One of the things you need to consider when walking away from your home and mortgage is the impact it will have on your credit score. Now, I’m not one of those people who will tell you to constantly check your credit report or score and rely on it for everything, but the fact is that more and more people are taking credit score into account when making lending decisions, hiring decisions and more! You ignore your credit score at your own peril.
So what will a foreclosure or delinquent payment do to your credit score? Fair Isaac pulled back the curtain a bit and revealed a little bit about what kind of a credit score impact those things might have:
- 30 days late: 40 – 110 points
- 90 days late: 70 – 135 points
- Foreclosure, short sale or deed-in-lieu: 85 – 160
- Bankruptcy: 130 – 240
Having a late payment, a short sale, foreclosure or bankruptcy will have a pretty big impact on your credit score. Whether you like it or not you may have to work pretty hard to fix the damage you’ve done.
So what kind of an impact can having a lower FICO score have?
Absorbing a big credit-score hit can make many transactions more costly. It’s not just paying more for credit card debt and auto loans, insurance can cost more as well.
The average savings for someone with a good versus mediocre credit score is about $115 a year for auto insurance and $60 for home, according to Loretta Sorters, of the Insurance Information Institute.
A low credit score can even make it harder to rent a home because landlords often use credit scores to weed out prospective renters.
So defaulting on your mortgage is most likely going to mean that you’re going to have start paying more for other things that you buy – and it will be harder to get credit or a mortage in the future. So if you’re considering walking away, remember that it will have a huge impact on your financial life.

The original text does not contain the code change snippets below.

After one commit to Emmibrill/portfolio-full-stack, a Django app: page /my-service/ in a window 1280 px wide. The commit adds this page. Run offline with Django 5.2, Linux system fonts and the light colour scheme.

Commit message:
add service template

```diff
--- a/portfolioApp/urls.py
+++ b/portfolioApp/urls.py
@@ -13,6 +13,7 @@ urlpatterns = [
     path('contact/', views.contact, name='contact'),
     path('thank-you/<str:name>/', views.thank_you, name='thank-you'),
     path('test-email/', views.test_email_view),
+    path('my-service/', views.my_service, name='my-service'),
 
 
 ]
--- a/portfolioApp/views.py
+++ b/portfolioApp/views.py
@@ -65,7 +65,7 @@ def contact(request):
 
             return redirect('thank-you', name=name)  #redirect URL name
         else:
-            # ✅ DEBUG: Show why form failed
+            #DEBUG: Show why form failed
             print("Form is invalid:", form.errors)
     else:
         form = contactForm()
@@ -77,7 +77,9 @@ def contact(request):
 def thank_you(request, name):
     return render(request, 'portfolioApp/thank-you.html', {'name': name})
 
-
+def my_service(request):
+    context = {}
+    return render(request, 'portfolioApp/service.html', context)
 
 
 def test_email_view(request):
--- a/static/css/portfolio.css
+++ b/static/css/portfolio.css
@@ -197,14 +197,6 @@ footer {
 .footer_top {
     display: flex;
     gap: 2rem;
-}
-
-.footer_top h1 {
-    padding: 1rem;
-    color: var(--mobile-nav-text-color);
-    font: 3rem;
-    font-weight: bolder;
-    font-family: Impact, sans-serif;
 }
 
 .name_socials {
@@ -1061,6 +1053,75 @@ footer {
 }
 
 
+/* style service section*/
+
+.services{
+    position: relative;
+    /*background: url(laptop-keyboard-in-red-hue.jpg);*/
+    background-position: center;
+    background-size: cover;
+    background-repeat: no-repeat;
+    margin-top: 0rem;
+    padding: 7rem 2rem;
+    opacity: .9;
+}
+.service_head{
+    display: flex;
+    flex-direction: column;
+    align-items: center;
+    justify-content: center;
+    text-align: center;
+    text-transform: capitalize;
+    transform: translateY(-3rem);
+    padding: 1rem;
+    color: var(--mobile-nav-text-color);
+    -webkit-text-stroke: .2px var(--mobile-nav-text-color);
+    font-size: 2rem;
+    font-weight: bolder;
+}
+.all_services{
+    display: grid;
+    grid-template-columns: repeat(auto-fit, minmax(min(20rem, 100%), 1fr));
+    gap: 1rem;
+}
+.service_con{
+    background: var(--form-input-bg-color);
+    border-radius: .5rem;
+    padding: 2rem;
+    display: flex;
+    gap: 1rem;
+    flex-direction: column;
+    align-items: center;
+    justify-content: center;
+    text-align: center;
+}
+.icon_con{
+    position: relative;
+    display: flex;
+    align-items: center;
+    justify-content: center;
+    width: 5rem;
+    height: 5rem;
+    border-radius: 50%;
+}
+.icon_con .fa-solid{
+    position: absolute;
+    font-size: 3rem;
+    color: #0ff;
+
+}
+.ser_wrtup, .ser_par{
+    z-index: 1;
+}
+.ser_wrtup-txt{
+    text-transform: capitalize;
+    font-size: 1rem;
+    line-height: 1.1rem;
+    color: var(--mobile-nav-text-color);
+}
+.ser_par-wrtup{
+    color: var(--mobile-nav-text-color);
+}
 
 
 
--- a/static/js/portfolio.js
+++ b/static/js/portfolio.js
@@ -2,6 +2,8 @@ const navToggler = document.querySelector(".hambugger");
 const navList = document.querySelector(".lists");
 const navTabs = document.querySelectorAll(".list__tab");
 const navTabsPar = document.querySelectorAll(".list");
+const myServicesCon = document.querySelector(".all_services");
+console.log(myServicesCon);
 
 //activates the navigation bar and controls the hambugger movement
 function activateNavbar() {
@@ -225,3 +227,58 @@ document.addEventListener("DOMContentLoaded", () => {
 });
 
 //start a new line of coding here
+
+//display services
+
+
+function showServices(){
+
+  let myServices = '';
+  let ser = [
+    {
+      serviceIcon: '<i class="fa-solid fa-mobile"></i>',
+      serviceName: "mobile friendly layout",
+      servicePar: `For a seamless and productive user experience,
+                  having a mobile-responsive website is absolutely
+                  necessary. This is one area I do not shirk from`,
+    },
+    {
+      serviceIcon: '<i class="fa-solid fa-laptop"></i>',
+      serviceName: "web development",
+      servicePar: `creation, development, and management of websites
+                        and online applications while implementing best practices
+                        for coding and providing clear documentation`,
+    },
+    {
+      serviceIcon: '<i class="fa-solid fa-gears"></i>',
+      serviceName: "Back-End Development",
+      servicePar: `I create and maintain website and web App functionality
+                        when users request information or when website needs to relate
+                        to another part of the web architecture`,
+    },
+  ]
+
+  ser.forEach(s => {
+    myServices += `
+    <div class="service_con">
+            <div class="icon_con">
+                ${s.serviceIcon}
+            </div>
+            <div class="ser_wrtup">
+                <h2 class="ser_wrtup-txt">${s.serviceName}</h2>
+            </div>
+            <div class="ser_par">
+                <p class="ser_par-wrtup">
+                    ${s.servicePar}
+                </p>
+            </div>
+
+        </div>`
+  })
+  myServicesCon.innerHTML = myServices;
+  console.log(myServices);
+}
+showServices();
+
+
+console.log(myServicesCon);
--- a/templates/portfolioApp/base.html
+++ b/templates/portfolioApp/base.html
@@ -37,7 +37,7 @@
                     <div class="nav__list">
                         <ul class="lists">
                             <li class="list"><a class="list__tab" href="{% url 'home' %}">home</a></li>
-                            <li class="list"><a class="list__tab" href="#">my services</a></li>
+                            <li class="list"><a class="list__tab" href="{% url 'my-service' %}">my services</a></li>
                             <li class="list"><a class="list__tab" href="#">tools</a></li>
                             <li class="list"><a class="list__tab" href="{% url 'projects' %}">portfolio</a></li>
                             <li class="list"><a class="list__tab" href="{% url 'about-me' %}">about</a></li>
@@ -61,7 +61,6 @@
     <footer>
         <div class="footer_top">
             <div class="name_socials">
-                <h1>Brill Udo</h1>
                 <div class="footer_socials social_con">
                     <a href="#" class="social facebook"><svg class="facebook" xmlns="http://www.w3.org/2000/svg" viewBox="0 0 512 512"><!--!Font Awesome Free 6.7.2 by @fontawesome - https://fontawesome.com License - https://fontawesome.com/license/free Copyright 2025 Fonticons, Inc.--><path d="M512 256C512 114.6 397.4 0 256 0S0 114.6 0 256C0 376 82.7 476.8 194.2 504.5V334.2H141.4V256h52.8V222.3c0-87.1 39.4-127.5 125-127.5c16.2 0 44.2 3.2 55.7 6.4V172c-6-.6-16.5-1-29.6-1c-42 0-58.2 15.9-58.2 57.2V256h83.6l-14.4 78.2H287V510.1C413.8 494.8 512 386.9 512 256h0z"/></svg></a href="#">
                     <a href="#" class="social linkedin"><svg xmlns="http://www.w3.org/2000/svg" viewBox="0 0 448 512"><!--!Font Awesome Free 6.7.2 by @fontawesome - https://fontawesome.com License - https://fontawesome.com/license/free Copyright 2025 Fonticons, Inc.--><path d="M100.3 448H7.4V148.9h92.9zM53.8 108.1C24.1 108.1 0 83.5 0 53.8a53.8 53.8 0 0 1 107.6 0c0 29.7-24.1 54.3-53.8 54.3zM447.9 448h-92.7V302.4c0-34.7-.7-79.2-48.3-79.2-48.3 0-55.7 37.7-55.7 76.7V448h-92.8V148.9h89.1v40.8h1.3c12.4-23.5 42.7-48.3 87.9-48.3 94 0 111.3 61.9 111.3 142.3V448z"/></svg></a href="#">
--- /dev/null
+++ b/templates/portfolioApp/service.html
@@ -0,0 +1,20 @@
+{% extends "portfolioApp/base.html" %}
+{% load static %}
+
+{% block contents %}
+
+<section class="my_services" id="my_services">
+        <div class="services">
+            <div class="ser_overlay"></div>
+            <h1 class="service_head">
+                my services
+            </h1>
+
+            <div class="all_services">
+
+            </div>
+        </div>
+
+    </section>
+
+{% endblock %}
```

Walking Away Has Tax Implications For Many
If you walk away from your mortgage and the bank forgives part of your loan, in many states, any part of a mortgage that the bank forgives is reported as taxable income for you.
So, for example, say that you default on a $150,000 mortgage loan. The bank sells the property for $100,000. If the bank has the right to pursue you for the remaining $50,000 in your state but doesn’t, that “forgiven” amount is taxed to you. That could mean a pretty large tax bill.

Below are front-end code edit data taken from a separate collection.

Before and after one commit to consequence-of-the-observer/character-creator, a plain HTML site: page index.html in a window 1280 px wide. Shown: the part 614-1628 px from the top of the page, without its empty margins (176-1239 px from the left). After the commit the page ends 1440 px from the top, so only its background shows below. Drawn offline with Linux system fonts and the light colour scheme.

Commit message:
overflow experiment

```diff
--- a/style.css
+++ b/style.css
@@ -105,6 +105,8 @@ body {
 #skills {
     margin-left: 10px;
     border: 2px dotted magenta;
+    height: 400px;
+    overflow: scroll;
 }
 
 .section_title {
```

For more details on if your state is one where you could potentially be taxed, check out this post: Tax Implications Of Strategically Defaulting On Your Underwater Mortgage
Question Of Ethics Or Just A Contractual Transaction?

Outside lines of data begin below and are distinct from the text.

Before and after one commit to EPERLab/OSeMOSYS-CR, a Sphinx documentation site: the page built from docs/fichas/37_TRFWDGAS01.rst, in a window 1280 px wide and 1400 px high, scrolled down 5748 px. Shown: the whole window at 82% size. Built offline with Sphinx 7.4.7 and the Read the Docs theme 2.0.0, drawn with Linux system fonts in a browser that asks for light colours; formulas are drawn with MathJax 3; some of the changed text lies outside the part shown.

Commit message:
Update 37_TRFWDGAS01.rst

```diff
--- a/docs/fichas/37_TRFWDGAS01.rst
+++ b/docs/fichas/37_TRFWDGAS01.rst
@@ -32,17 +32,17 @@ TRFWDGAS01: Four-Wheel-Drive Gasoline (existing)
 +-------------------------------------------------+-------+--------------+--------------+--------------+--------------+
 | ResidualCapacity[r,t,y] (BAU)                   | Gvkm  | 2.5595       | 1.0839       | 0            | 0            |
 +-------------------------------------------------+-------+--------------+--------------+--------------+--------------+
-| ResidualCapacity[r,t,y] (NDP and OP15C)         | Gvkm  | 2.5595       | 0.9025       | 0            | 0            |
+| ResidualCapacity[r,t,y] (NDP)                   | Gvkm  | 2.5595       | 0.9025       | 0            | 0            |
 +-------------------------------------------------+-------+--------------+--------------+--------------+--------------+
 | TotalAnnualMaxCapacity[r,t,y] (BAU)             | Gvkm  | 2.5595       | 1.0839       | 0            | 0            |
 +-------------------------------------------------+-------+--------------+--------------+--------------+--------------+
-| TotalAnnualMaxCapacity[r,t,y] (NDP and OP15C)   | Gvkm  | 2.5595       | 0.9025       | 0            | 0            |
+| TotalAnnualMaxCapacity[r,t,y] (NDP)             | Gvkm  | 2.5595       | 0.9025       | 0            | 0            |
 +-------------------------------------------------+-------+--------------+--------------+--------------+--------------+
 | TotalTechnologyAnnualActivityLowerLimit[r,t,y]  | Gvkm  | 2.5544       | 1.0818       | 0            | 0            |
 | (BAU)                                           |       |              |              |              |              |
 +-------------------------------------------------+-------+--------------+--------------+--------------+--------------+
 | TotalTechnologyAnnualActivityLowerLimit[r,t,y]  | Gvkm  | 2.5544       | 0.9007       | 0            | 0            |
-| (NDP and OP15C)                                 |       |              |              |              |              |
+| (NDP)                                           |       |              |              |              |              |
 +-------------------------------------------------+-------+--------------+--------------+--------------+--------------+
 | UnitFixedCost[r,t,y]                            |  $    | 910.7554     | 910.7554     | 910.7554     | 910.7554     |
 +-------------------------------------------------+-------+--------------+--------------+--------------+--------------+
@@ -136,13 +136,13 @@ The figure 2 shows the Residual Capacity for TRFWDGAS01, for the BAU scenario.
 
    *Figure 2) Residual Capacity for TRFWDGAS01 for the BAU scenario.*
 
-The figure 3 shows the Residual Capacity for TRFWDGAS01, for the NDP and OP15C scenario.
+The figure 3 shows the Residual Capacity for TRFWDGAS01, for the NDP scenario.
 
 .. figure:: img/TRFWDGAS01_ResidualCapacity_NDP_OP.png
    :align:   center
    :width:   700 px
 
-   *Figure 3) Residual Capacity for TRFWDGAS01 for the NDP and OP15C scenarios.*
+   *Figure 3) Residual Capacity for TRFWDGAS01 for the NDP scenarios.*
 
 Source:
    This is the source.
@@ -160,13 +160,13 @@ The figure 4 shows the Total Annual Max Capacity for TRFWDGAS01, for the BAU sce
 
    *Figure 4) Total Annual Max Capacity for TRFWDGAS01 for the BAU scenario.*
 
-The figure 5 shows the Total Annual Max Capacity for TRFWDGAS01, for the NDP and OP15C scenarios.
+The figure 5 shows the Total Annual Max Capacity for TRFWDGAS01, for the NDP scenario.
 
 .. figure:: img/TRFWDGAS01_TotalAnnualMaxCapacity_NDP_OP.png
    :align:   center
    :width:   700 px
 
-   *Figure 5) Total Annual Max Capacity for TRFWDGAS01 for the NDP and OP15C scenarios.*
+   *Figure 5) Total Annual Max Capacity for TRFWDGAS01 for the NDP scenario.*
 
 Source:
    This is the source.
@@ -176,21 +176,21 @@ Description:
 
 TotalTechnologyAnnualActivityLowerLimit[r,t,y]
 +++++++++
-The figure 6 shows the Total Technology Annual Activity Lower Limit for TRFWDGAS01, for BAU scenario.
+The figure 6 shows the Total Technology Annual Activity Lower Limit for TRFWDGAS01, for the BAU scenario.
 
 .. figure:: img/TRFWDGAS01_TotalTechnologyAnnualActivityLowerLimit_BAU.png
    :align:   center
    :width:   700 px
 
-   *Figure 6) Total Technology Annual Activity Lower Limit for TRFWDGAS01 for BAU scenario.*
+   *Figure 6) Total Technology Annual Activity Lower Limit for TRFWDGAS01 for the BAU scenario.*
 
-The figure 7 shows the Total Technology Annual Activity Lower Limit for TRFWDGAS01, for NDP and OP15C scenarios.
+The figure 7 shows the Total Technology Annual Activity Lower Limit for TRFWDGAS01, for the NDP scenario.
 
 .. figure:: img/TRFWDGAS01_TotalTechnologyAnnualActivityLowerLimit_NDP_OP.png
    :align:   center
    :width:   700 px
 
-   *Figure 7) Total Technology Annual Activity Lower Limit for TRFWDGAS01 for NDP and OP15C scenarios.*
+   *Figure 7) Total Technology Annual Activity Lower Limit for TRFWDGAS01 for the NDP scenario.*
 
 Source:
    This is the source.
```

Walking away from a mortgage will have a negative impact, and it may even mean a sizable tax bill, but for many people that isn’t enough to stop them from moving forward with walking away. For many while they can currently afford to pay their underwater mortgage, they just don’t want to just lose $50-100,000 in value on their home. Why take the hit when the bank would be able to take the hit for you? Defaulting seems to be the easy answer.
So that brings us to the question – is it OK for a homeowner to walk away from an underwater mortgage, even if they can still pay? Is a mortgage solely a financial and contractual question, or should there be a moral and ethical component to the question? Are you morally obligated to pay if you can?
Many would say that a strategic default is a legitimate option that is even spelled out in the mortgage contract, where specific ramifications of a foreclosure or short sale are spelled out for the homeowner. To exercise those options is just a a part of the legal transaction.
I understand that argument, but don’t completely agree with it. Just because the ramifications of a default are spelled out in the contract doesn’t mean it’s the right thing to do. When you sign up for a mortgage, you should understand what you’re getting into, and not be buying a home that you can’t afford. Home values don’t always go up (despite the conventional wisdom), and you shouldn’t be counting on it as a source of income in the future – it’s just a place to live. I just think that if you sign a deal and a contract, you should live up to your end of the deal.
What do you think? Are there things I’m not considering? Do you feel I’m far off base? When do you think it would be ok to strategically default – or is it ever ok? Tell us what you think in the comments!